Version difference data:
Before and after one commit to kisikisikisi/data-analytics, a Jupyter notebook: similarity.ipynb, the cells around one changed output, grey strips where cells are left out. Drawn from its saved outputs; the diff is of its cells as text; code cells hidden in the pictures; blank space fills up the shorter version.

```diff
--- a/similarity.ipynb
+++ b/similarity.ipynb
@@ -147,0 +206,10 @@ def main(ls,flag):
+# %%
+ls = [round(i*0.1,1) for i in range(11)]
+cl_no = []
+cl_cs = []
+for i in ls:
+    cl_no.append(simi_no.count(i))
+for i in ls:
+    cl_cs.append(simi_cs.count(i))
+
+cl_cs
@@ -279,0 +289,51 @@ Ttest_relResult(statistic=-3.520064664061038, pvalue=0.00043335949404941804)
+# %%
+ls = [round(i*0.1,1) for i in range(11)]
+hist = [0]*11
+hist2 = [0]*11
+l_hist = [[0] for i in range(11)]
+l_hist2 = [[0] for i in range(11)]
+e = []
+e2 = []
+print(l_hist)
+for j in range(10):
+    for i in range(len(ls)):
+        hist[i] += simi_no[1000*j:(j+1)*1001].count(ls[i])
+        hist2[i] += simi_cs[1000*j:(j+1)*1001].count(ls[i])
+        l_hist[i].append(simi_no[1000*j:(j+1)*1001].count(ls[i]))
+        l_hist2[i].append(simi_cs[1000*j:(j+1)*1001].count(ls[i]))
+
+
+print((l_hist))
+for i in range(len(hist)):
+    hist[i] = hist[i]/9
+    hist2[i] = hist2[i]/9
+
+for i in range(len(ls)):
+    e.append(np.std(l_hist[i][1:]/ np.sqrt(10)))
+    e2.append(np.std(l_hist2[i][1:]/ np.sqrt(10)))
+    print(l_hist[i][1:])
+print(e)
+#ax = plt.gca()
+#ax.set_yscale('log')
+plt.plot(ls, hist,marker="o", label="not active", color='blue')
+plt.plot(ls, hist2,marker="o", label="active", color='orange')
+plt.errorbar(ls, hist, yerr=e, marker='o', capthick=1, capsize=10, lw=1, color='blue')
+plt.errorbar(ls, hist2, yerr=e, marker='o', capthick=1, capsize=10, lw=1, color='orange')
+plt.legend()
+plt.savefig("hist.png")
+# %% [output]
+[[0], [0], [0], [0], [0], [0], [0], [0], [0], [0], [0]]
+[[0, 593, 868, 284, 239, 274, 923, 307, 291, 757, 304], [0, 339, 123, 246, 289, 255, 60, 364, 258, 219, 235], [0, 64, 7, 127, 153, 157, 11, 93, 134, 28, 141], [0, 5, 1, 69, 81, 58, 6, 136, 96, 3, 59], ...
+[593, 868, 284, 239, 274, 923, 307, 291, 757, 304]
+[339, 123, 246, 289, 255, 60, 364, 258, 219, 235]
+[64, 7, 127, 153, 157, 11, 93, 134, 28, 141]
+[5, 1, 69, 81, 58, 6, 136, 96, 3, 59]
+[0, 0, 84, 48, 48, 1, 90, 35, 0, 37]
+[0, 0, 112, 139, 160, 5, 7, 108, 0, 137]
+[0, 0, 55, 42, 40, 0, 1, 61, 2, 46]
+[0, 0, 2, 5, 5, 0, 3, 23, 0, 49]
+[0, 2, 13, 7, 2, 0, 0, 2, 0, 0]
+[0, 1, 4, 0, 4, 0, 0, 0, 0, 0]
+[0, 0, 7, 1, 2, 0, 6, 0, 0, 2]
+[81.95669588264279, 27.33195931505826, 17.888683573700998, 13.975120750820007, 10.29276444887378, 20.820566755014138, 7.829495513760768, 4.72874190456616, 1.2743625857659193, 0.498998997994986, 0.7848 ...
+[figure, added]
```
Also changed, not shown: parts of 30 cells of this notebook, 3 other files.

DESCRIPTION OF THE TASK:
For the word "blue", count the lines of the records above that hold it and state only that count.

TASK ANSWER:
2